The shopping center vacancy rate remains stuck at 10.7 percent this summer despite bay area retailers snapping up the remnants of empty big box storefronts.
With minimal new development on the horizon and an economy stuck in neutral, all the action is centered on the few opportunistic retailers trading up by seizing on slumping rent for good locations, according to a market update released Monday at the Florida Dealmaking Conference of the International Council of Shopping Centers.
To be sure, the strongest shopping destinations such as West Shore in Tampa continue to get stronger, while weaker ones such as downtown St. Petersburg struggle.
"It feels better than five months ago, but there's still a lot of caution out there," said John Crossman, whose Orlando real estate firm manages 100 Publix shopping centers.
Gaping big box vacancies are slowly being filled. Dick's Sporting Goods is rebuilding a vacant Allbertons in Countryside. Sweetbay Supermarket just remodeled a former Publix in East Lake Woodlands after Publix moved into a bigger former Albertsons nearby. Pet Supermarket took over half of a Jo-Ann Fabrics in the University Collection in Tampa.
With empty Borders bookstores joining the ranks of empty Circuit City, Hollywood Video and Linens n' Things, more retailers have surfaced to cut empty boxes up into smaller pieces.
Save-A-Lot, Cato, Tuesday Morning, LA Fitness and Party City outlined aggressive plans to bulk up their Florida presence over the next 18 months in reconfigured space.
More ominous, however, was a University of Florida survey of 300 state real estate professionals asking about emerging market trends. The index took a turn down for the first time in more than a year.
"After what's happened the past four weeks, people are feeling uncomfortable about what's happening in Washington, D.C., and with the economy," said Tim Becker, director of the UF real estate program. "When business deals with that much uncertainty, they do not spend money."
Styling online.

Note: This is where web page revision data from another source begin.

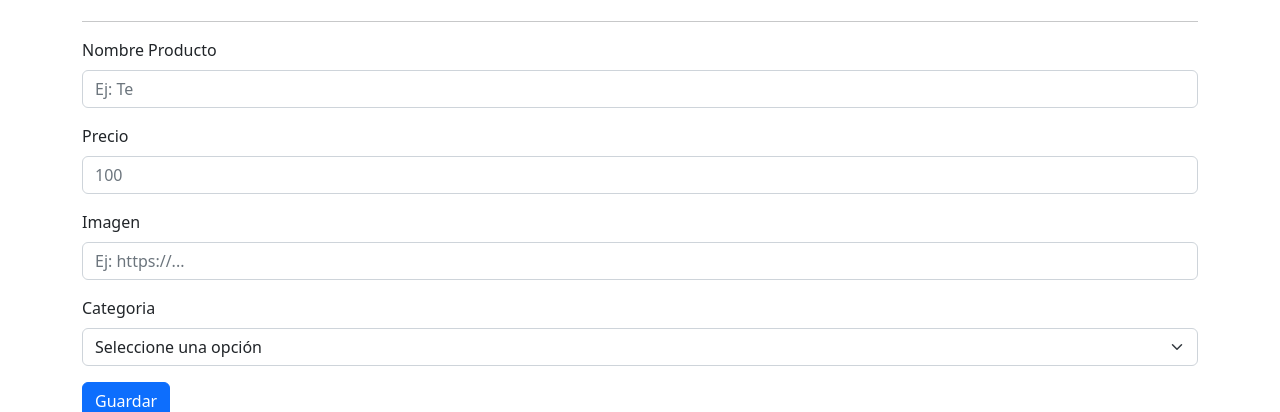
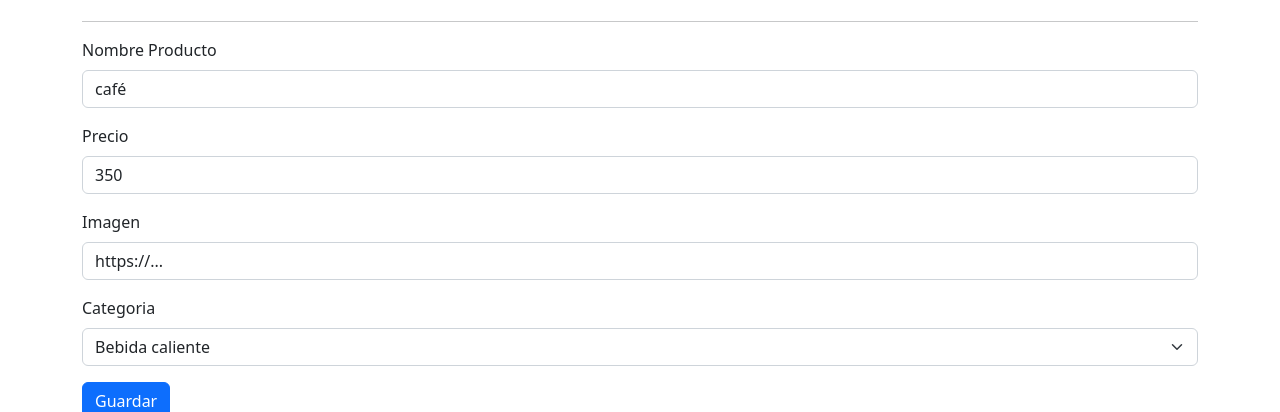
Before and after one commit to carlosmsx/c2i-crud-cafeteria, a React (Create React App) app: page /administrar/editar/1 in a window 1280 px wide. Shown: the part 166-578 px from the top of the page. Built offline with nearby package versions, Linux system fonts and the light colour scheme; data requests are answered from the project's data file.

Commit message:
implementada actualizacion

```diff
--- a/db.json
+++ b/db.json
@@ -8,21 +8,21 @@
       "id": 1
     },
     {
-      "nombreProducto": "medialuna",
-      "precio": "100",
-      "imagen": "https://...",
-      "categoria": "panaderia-dulce",
+      "nombreProducto": "medialuna entera",
+      "precio": "5050",
+      "imagen": "https://...111",
+      "categoria": "dulce",
       "id": 3
     },
     {
       "nombreProducto": "lemon pie@",
-      "precio": "500",
+      "precio": "750",
       "imagen": "https://...",
       "categoria": "panaderia-dulce",
       "id": 4
     },
     {
-      "nombreProducto": "sdf",
+      "nombreProducto": "sdf1",
       "precio": "123",
       "imagen": "https://",
       "categoria": "bebida-fria",
--- a/src/components/views/producto/EditarProducto.jsx
+++ b/src/components/views/producto/EditarProducto.jsx
@@ -1,27 +1,105 @@
-import React from 'react';
+import {useEffect, useState, useRef} from 'react';
 import {Form, Button} from 'react-bootstrap';
+import { useParams, useNavigate } from 'react-router-dom';
+import { cantidadCaracteres, validarCategoria, validarPrecio, validarUrl } from "./helpers";
+import Swal from 'sweetalert2'
 
 const EditarProducto = () => {
+    //recuperar datos del producto
+    const {id} = useParams();
+    //variable de entorno
+    const URL_API = process.env.REACT_APP_API_CAFETERIA;
+
+    const [producto, setProducto]=useState({});
+    //referencias
+    const nombreRef = useRef("");
+    const precioRef = useRef(0);
+    const imagenRef = useRef("");
+
+    const navegacion = useNavigate();
+
+    useEffect(()=>{
+        consultarAPI();
+    },[])
+
+    const consultarAPI = async()=>{
+        try
+        {
+            const respuesta = await fetch(URL_API+`/${id}`);
+            const dato = await respuesta.json();
+            setProducto(dato);
+        }
+        catch(error)
+        {
+            console.log(error);
+        }
+    };
+
+    const handleSubmit = async (e) =>
+    {
+        e.preventDefault();
+        //aplicar las validaciones aquí
+        if (cantidadCaracteres(nombreRef.current.value, 2, 50) && validarPrecio(precioRef.current.value) && validarUrl(imagenRef.current.value) /*categoria */) {
+        }
+        else
+        {
+            //mostrar mensaje de error
+        }
+        //creo el objeto
+        const productoEditar = {
+            nombreProducto: nombreRef.current.value,
+            precio: precioRef.current.value,
+            imagen: imagenRef.current.value,
+            categoria: producto.categoria
+        }
+        console.log(productoEditar);
+    //pedir a la api la actualizacion
+        try
+        {
+            const respuesta = await fetch(URL_API+`/${id}`, {
+                method: "PUT",
+                headers: {
+                    "Content-Type": "application/json"
+                },
+                body: JSON.stringify(productoEditar)
+            });
+            if (respuesta.status === 200)
+            {
+                Swal.fire(
+                    'Producto modificado',
+                    'El producto fue modificado correctamente',
+                    'success'
+                );
+                //redirecciono a la tabla de productos
+                navegacion('/administrar');
+            }
+        }
+        catch(error)
+        {
+            console.log(error);
+        }
+    }
+
     return (
         <section className="container">
             <h1 className="display-4 mt-5">Editar Producto</h1>
             <hr />
-            <Form>
+            <Form onSubmit={handleSubmit}>
                 <Form.Group className="mb-3" controlId="formNombreProducto">
                     <Form.Label>Nombre Producto</Form.Label>
-                    <Form.Control type="text" placeholder="Ej: Te" />
+                    <Form.Control type="text" placeholder="Ej: Te" defaultValue={producto.nombreProducto} ref={nombreRef}/>
                 </Form.Group>
                 <Form.Group className="mb-3" controlId="formPrecio">
                     <Form.Label>Precio</Form.Label>
-                    <Form.Control type="number" placeholder="100"/>
+                    <Form.Control type="number" placeholder="100" defaultValue={producto.precio} ref={precioRef}/>
                 </Form.Group>
                 <Form.Group className="mb-3" controlId="formImagen">
                     <Form.Label>Imagen</Form.Label>
-                    <Form.Control type="text" placeholder="Ej: https://..." />
+                    <Form.Control type="text" placeholder="Ej: https://..." defaultValue={producto.imagen} ref={imagenRef}/>
                 </Form.Group>
                 <Form.Group className="mb-3" controlId="formCategoria">
                     <Form.Label>Categoria</Form.Label>
-                    <Form.Select >
+                    <Form.Select value={producto.categoria} onChange={e=>setProducto({...producto,categoria: e.target.value})}>
                         <option value="">Seleccione una opción</option>
                         <option value="bebida-caliente">Bebida caliente</option>
                         <option value="bebida-fria">Bebida fria</option>
```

Bringing a tech touch to an industry trapped in a time warp, Great Clips claims the hairstyling industry's first online check-in.
Customers at 1,400 U.S. salons — 33 of them in the Tampa Bay area — can now check the waiting time for walk-ins at any location an hour in advance. You can put your name on the waiting list to avoid sitting around thumbing through dog-eared magazines. And for those in sudden need of a cut, greatclips.com has a smart phone app.
"It's new, but a third of our customers already use it," said Ronnie Lawson, who manages a Great Clips in St. Petersburg.
Forest for the trees. Office Depot has stopped putting small contract business orders in cardboard boxes in a move the Boca Raton retailer says will save 20,000 trees a year, along with the cost of thousands of plastic air pillows used for cushioning.
Individual products that come in cardboard will remain that way. But any combined order that totals less than 20 pounds will be wrapped in a paper bag made from 40 percent recycled material and delivered in a reusable tote. Office Depot will shift to paper bags unless customers prefer the old way.
Mark Albright can be reached at email@example.com or (727) 893-8252.